"Evidence as to other sales in the same locality is admissible if they are close enough in time and on a free and open market so as to permit a fair comparison." Highway Commissioner v. Crockett, 203 Va. 796, 798, 127 S.E.2d 354; Virginia Electric and Power Company v. Pickett, 197 Va. 269, 276, 89 S.E.2d 76; 6 Mich. Jur., Eminent Domain, Sec. 88, page 776.

The question of the admissibility of prior sales of comparable property is one left largely to the discretion of the trial courts. It is, however, generally recognized that free and voluntary sales of the property involved and of similar property at any reasonable time in the past is relevant evidence on the issue of present value.

In 18 Am. Jur., Eminent Domain, Sec. 351, pages 994, 995, this is said:

"When a parcel of land is taken by eminent domain, it is competent, as evidence of its market value, to show the price at which it was bought, if the sale was a voluntary one, and not so remote in time as to have no bearing upon the question of present value. * * * It is also required that the proof must first show that the lands so sold were similar in locality and character to the land in question. The determination of the similarity of the lands involved in the proffered evidence to those sought to be condemned, and whether the transactions are sufficiently close in point of time to afford a fair comparison, is a matter resting largely in the discretion of the trial court." (Emphasis added.)

The comparable sales presented in evidence by the Commissioner for the years 1958, 1959, 1961 and 1962, as well as the purchase price paid by the landowners in 1955 for their property show that there was little increase or decrease in the value of the land within the area which contained the landowners' property. It is also significant that Salzberg, the appraiser for the landowners, listed comparable sales in 1956 and 1957, at prices only slightly different from those reported by Lamorelle. The landowners having themselves introduced such evidence should not now be heard to object to its consideration. Seaboard Air Line Railway v. Chamblin, 108 Va. 42, 50, 60 S.E. 727.

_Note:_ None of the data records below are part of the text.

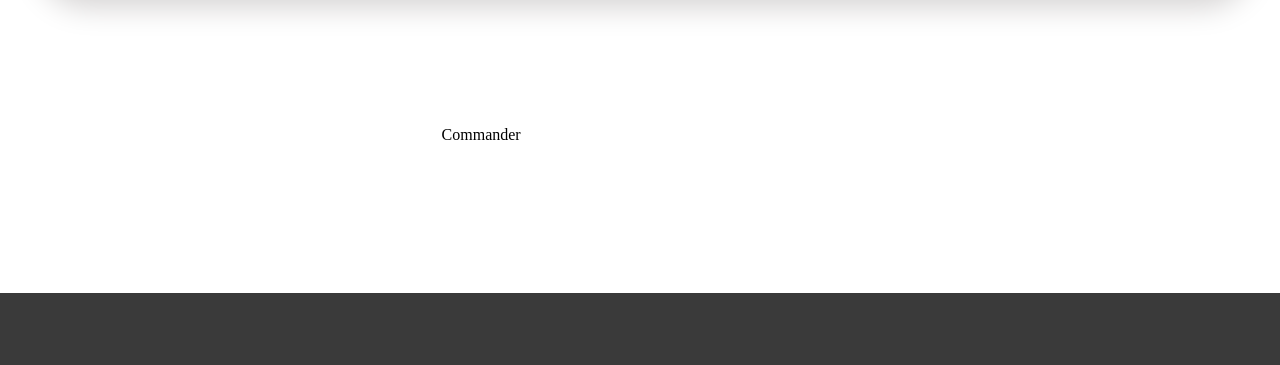
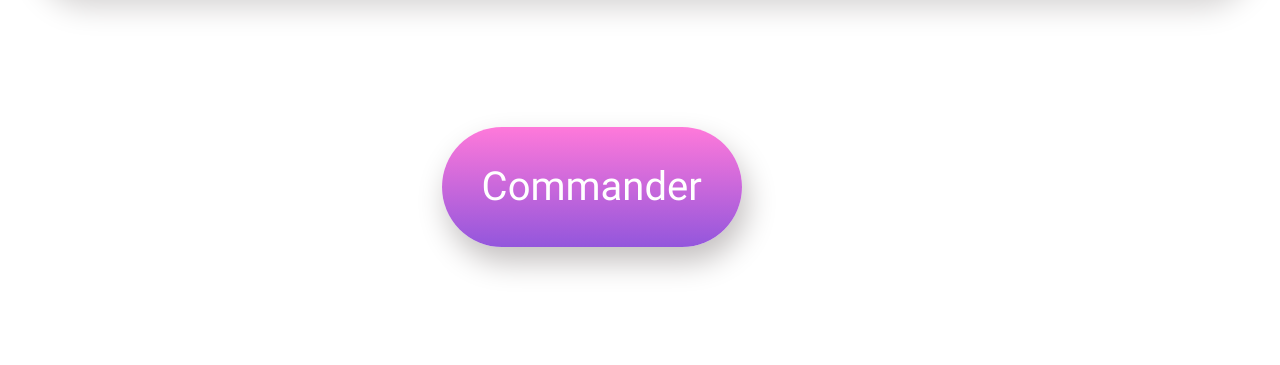
Before and after one commit to Gousto85/Timotheeperraudeau_3_05082020, a website: page delice.html in a window 1280 px wide. Shown: the part 3506-3871 px from the top of the page. Drawn offline with Linux system fonts and the light colour scheme.

Commit message:
modif bouton

```diff
--- a/delice.html
+++ b/delice.html
@@ -118,8 +118,10 @@
                     </div>
                 </div>
             </div>
-            <div class=" btn btn__plat">Commander</div>
-                    </div>
+            <div class="btn__plat">
+                <div class=" btn1">Commander</div>
+                <div class=" btn2">Commander</div>
+            </div>
         </div>
         <div>
             <img class="carte__coeur carte__coeur-position" src="heart.svg" alt="logo_coeur"/>
--- a/pages/_section1_2.scss
+++ b/pages/_section1_2.scss
@@ -148,7 +148,7 @@
 .btn__plat{
         margin: auto;
         margin-top: 100px;
-        margin-bottom: 150px;
+        margin-bottom: 250px;
         width: 31%;
     }
 
```
Also changed, not shown: enchantee.html (+4 -2 lines), francaise.html (+4 -2 lines), style.css.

The court did not err in refusing to allow Sutton to testify before the condemnation commissioners as to the lot which he purchased, located three blocks from the Edwards' property, after these proceedings had begun for the improvement of the highway. There is nothing in the record to show that the newly purchased land of Sutton was similar in character, availability or marketability to the land of the Edwards. Mere proximity is not the sole test. There are many circumstances which enter into the worth of land other than its location, such as an enhancement in value due to projected improvements, an increase not allowable in eminent domain proceedings. United States v. Miller, 317 U.S. 369, 376, 63 S.Ct. 276, 87 L.ed. 336, 147 A.L.R. 55.

The report of the commissioners is amply supported by the evidence. We find no error in the rulings of the trial court. Consequently, the judgment confirming the award of the commissioners is

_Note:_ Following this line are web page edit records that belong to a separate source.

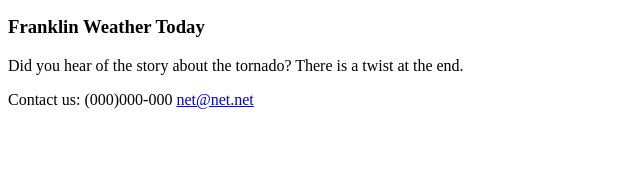
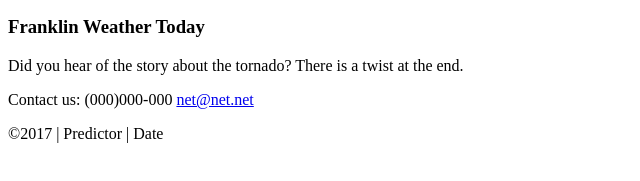
Before and after one commit to leahtomlinson/leahtomlinson.github.io, a plain HTML site: page cit230/assignments/lesson-4/franklin-4.html in a window 1280 px wide. Shown: the part 435-616 px from the top of the page, without its empty margins (0-640 px from the left). Drawn offline with Linux system fonts and the light colour scheme.

Commit message:
Update
Fixing Franklin errors

```diff
--- a/cit230/assignments/lesson-4/franklin-4.html
+++ b/cit230/assignments/lesson-4/franklin-4.html
@@ -45,6 +45,9 @@
     <aside>Contact us:
     (000)000-000
     <a href="mailto:net@net.net">net@net.net</a>
+        <p class="footer-bar">&copy;2017 | Predictor | <span id="currentdate">
+        Date</span>
+        </p>
     </aside>
 </footer>
 </body>
```
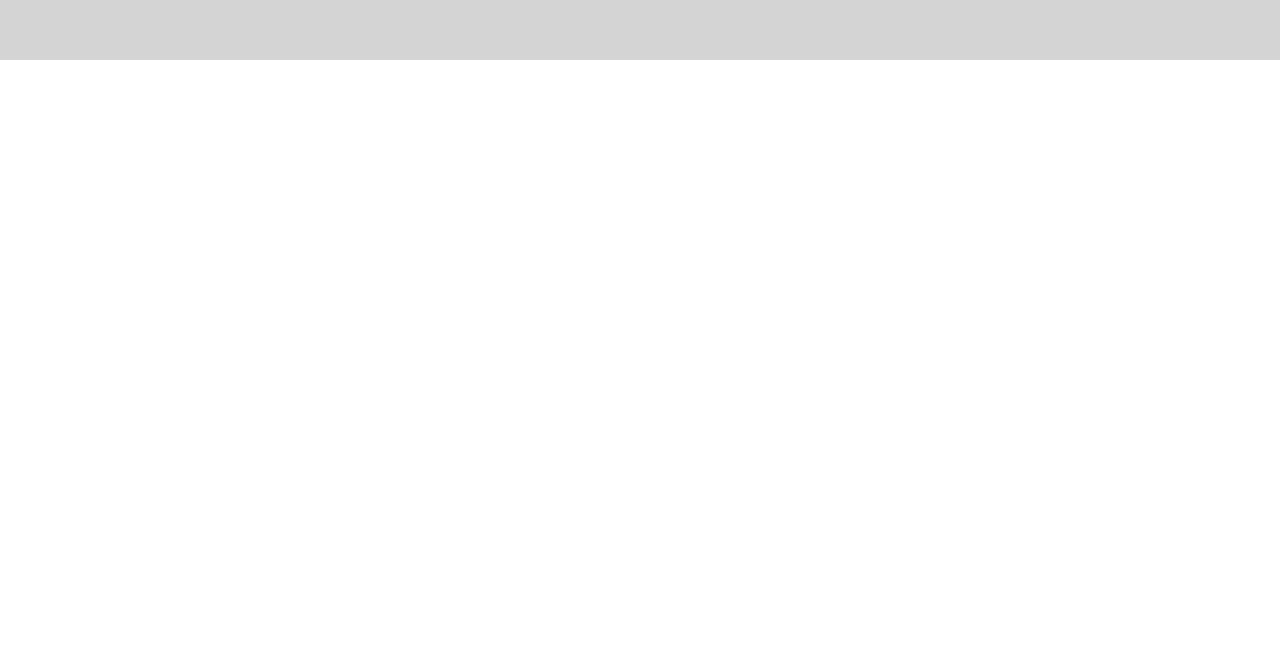
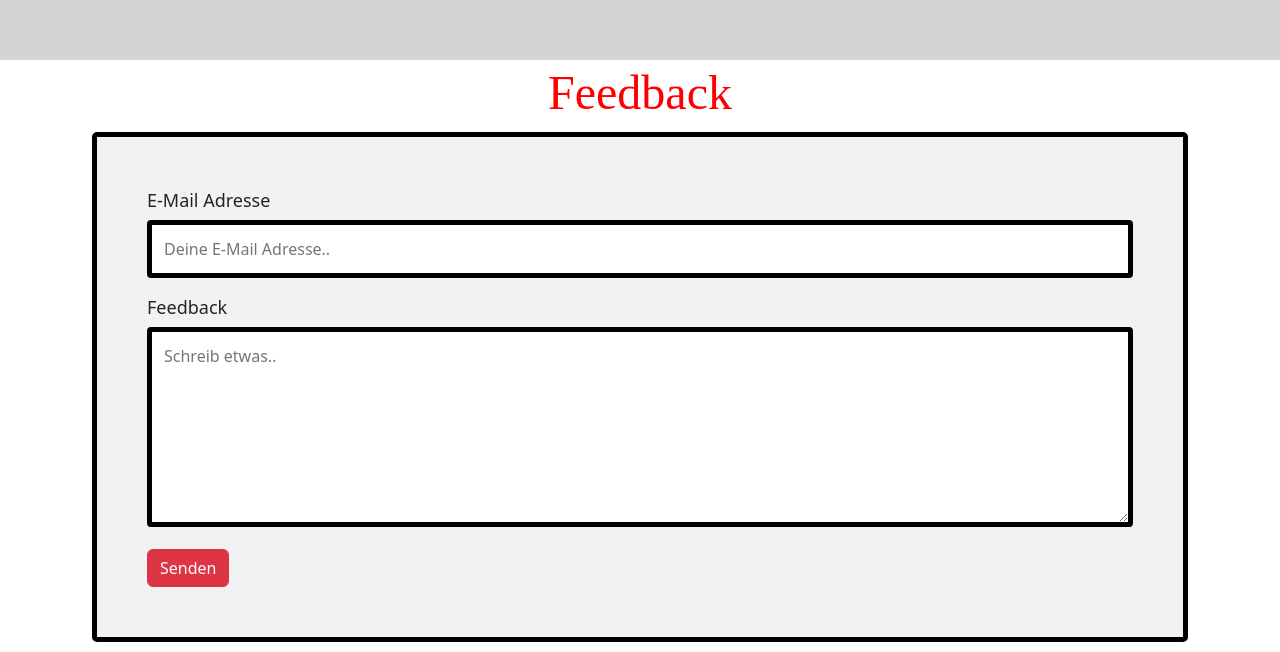
Before and after one commit to ReapreZ/madn-vue, a Vue app: page /feedback in a window 1280 px wide. Shown: the part 500-1152 px from the top of the page. Before the commit the page ends 800 px from the top, so only its background shows below. Built offline with nearby package versions, Linux system fonts and the light colour scheme.

Commit message:
added feedback

```diff
--- /dev/null
+++ b/src/components/Feedback.vue
@@ -0,0 +1,87 @@
+<template>
+    <div>
+      <div class="container mt-1">
+        <h1 class="feedback-header">Feedback</h1>
+        <div class="feedback">
+          <form @submit.prevent="submitFeedback">
+            <label for="email" style="font-size: large;">E-Mail Adresse</label>
+            <input v-model="email" type="text" id="email" name="mail" placeholder="Deine E-Mail Adresse..">
+
+            <label for="feedback" style="font-size: large;">Feedback</label>
+            <textarea v-model="feedback" id="feedback" name="fb" placeholder="Schreib etwas.." style="height:200px"></textarea>
+
+            <button type="submit" class="btn btn-danger feedback-button" style="--clr:#ff3333">
+              <span>Senden</span>
+            </button>
+          </form>
+        </div>
+      </div>
+    </div>
+  </template>
+
+  <script>
+  export default {
+    data() {
+      return {
+        email: '',
+        feedback: '',
+      };
+    },
+    methods: {
+      submitFeedback() {
+        // Add your logic to handle the form submission, for example, sending feedback to the server
+        console.log('Email:', this.email);
+        console.log('Feedback:', this.feedback);
+        // You can make an API call or perform any other actions here
+      },
+    },
+  };
+  </script>
+
+  <style scoped>
+  h1.feedback-header {
+    font-family: 'Poppins';
+    font-size: 48px;
+    text-align: center;
+    color: red;
+  }
+
+  input[type="text"],
+  select,
+  textarea {
+    width: 100%;
+    padding: 12px;
+    border: 5px solid #000000;
+    border-radius: 4px;
+    box-sizing: border-box;
+    margin-top: 6px;
+    margin-bottom: 16px;
+    resize: vertical;
+  }
+
+  a.feedback-button {
+    background: #000;
+    color: #fff;
+    text-decoration: none;
+    font-size: 1.5em;
+    letter-spacing: 0.1em;
+    font-weight: 400;
+    padding: 5px 20px;
+    cursor: pointer;
+    transition: 0.5s;
+  }
+
+  a.feedback-button:hover {
+    background: var(--clr);
+    letter-spacing: 0.25em;
+    box-shadow: 0 0 35px var(--clr);
+  }
+
+  .feedback {
+    margin: 10px;
+    border-radius: 5px;
+    border: 5px solid #000000;
+    background-color: #f2f2f2;
+    padding: 50px;
+  }
+  </style>
--- a/src/router/index.js
+++ b/src/router/index.js
@@ -1,5 +1,7 @@
 import { createRouter, createWebHistory } from 'vue-router'
 import HomeView from '../views/HomeView.vue'
+import AboutView from '../views/AboutView.vue'
+import FeedbackView from '../views/FeedbackView.vue'
 
 const router = createRouter({
   history: createWebHistory(import.meta.env.BASE_URL),
@@ -7,17 +9,18 @@ const router = createRouter({
     {
       path: '/',
       name: 'home',
-      component: HomeView
+      component: HomeView,
     },
     {
       path: '/about',
       name: 'about',
-      // route level code-splitting
-      // this generates a separate chunk (About.[hash].js) for this route
-      // which is lazy-loaded when the route is visited.
-      component: () => import('../views/AboutView.vue')
+      component: AboutView,
+    },
+    {
+      path: '/feedback',
+      name: 'feedback',
+      component: FeedbackView,
     }
-
   ]
 })
 
--- /dev/null
+++ b/src/views/FeedbackView.vue
@@ -0,0 +1,15 @@
+<template>
+    <div>
+      <Feedback />
+    </div>
+  </template>
+
+  <script>
+  import Feedback from '@/components/Feedback.vue';
+
+  export default {
+    components: {
+      Feedback,
+    },
+  };
+  </script>
```
Also changed, not shown: 1 other file (tests, documents, lock files or other folders).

Summaries of

Edwards v. Highway Commissioner

Supreme Court of Virginia
Jan 18, 1965
205 Va. 734 (Va. 1965)
Case details for

Edwards v. Highway Commissioner

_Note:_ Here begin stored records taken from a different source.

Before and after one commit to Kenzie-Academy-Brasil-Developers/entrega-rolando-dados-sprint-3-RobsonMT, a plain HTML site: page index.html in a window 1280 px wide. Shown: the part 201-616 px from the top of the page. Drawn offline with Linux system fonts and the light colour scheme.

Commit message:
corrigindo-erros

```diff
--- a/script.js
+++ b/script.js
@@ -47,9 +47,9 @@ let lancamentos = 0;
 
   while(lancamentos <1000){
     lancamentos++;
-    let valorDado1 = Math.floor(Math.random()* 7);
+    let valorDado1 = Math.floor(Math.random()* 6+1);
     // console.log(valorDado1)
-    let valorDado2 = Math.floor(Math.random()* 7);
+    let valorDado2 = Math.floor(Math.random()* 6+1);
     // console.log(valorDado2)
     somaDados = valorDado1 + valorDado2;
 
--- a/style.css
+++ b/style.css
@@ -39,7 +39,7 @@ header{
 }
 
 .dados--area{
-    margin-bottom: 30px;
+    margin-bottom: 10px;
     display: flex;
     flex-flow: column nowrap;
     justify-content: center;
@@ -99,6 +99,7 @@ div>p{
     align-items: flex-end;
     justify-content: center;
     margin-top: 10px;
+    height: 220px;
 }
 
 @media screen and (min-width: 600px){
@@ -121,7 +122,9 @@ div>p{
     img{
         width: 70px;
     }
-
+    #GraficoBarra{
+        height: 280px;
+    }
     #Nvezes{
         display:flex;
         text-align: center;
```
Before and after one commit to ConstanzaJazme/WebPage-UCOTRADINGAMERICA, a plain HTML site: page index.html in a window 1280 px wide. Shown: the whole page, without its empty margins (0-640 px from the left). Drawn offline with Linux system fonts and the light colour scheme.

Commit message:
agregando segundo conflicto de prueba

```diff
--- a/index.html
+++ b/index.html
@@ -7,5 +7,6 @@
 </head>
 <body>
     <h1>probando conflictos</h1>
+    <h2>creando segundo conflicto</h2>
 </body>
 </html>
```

Case Details


Court:Supreme Court of Virginia

Date published: Jan 18, 1965


205 Va. 734 (Va. 1965)
139 S.E.2d 845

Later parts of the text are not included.